It doesn’t get more basic that this: “What is the gospel?” The answer is pretty simple; yet, I suspect that many Christians would have a hard time coming up with an answer. I was at a conference recently with 5,000 church planters—mostly from evangelical backgrounds. During one of the breakout sessions the speaker commented that if he were to ask those in attendance “what is the gospel?”, he would likely get a hundred different answers from the hundred people that were in the room. I was, in one sense, flabergasted, and in another, grieved.
I was flabergasted and grieved by the notion that the church has become so shallow that a hundred pastors and church planters could not come to any consensus on what the gospel is! Now I do believe that this speaker was overstating his point. But, at the same time, I do suspect that many in that room would have had trouble articulating what the gospel is!
If that weren’t enough, I became significantly more flabergasted when this speaker went on to define the gospel. He said, I define the gospel as, “radically transforming the world.” I am serious. This was his answer. Note, there was no Jesus in his answer. I immediately thought to myself, “what makes this statement uniquely Christian?” After all, wouldn’t most religions aspire to “radically transform the world?” I then commented to someone next to me, “Hitler did that!” Which apparently caused them to suddenly realize the emptiness of his defnition.
I am not sure what was worse: his pathetic attempt to define the gospel in such a way it fails to distinguish it from a corporation, tyrant, or any other religious group’s mission statement; or the fact that most of the 100 pastors and church planters “oohed” and “awed” after he made this declaration!

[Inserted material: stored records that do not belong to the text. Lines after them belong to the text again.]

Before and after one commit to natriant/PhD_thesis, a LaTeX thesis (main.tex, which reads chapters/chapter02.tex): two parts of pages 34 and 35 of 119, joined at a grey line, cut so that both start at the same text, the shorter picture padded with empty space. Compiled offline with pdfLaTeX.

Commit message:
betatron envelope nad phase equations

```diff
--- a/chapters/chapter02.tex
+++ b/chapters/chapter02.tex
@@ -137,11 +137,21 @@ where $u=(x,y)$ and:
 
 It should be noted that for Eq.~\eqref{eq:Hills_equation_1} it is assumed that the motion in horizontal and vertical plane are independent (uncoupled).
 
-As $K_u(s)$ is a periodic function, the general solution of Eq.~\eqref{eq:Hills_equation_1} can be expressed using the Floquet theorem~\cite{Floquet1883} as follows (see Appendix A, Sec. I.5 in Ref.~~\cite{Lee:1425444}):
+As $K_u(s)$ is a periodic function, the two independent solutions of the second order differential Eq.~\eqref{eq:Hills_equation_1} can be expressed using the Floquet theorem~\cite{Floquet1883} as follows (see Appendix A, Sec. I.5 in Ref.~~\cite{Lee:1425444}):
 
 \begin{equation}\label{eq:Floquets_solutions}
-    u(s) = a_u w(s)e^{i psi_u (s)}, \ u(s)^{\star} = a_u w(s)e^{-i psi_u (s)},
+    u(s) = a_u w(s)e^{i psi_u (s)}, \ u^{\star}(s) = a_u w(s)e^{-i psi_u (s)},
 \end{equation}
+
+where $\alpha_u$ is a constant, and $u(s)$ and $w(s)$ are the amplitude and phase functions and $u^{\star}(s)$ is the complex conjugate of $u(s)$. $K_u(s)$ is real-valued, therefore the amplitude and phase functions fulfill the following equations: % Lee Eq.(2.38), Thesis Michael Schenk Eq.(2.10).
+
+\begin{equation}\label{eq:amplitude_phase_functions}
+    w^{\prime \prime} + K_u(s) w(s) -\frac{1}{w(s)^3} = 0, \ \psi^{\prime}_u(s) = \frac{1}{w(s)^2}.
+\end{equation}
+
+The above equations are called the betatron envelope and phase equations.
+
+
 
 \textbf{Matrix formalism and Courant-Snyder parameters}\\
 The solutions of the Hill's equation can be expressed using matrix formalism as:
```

I am not saying that there is one definition of the gospel that all Christians adhere to. Of course, it would be nice if this were so. There are, however, core, essential elements of the gospel that underlie the Christian faith. So, what is the Gospel?
The gospel is quite simply that “Jesus is Lord.” This may seem quite simple, but the implications of it are profound. For one, if Jesus is Lord, then no other king, president, or world leader is! Furthermore, if Jesus is Lord, then I am not! If Jesus is Lord, then neither is wealth, power, sex, drugs, nor alcohol. If Jesus is Lord, then my pride is not.
It seems so easy to acknowledge that Jesus is Lord. Yet, upon further examination, we quickly realize that this is the most difficult task humankind has before them. Will we deny ourselves and take up our crosses and follow Him?
There are two words that cannot be uttered to God in the same sentence: “no” and “Lord.” If He is Lord, then we cannot say “no” to Him. If we say, “no” to Him, then we are denying that He is Lord.
What does the NT teach about giving?
Some of you are likely reading the title and deciding to at least peruse this blog because you want to know what the Bible, and the New Testament (NT) in particular, says about giving so that you can be obedient. You may be a little fearful about venturing forward. But you are willing—as long as this blog doesn’t get too long!
Some of you are reading this because you want to know what the Bible says so that you can be faithful, but in all reality you are hoping to discern, “what is the least I can get away with giving?”
Some of you may be reading this because you are convinced that the idea of a tithe is Old Testament (OT) and that giving is simply not required in the NT. You may be reading with the mindset that if I say anything contrary to that you are ready to disagree.
Let me answer the question right off the top: there is no law on giving in the NT: NT giving is strictly from the heart! To say, however, that giving in the NT is from the heart is not enough! And it likely lets most of us off the hook way to easy! So, let’s go a bit further by examining Jesus and the law.
First off, Jesus said that He didn’t come to abolish the law but to fulfill it (Matt 5:17). Then He clarified that statement by saying that no longer was it merely acceptable to not murder someone, but from this point forward His concern was with the heart so that hatred towards a brother was murder; and He added that no longer was it merely acceptable to not commit adultery, but from this point forward His concern was with the heart so that to lust was to commit adultery. So, what then do you think Jesus might say about the tithe?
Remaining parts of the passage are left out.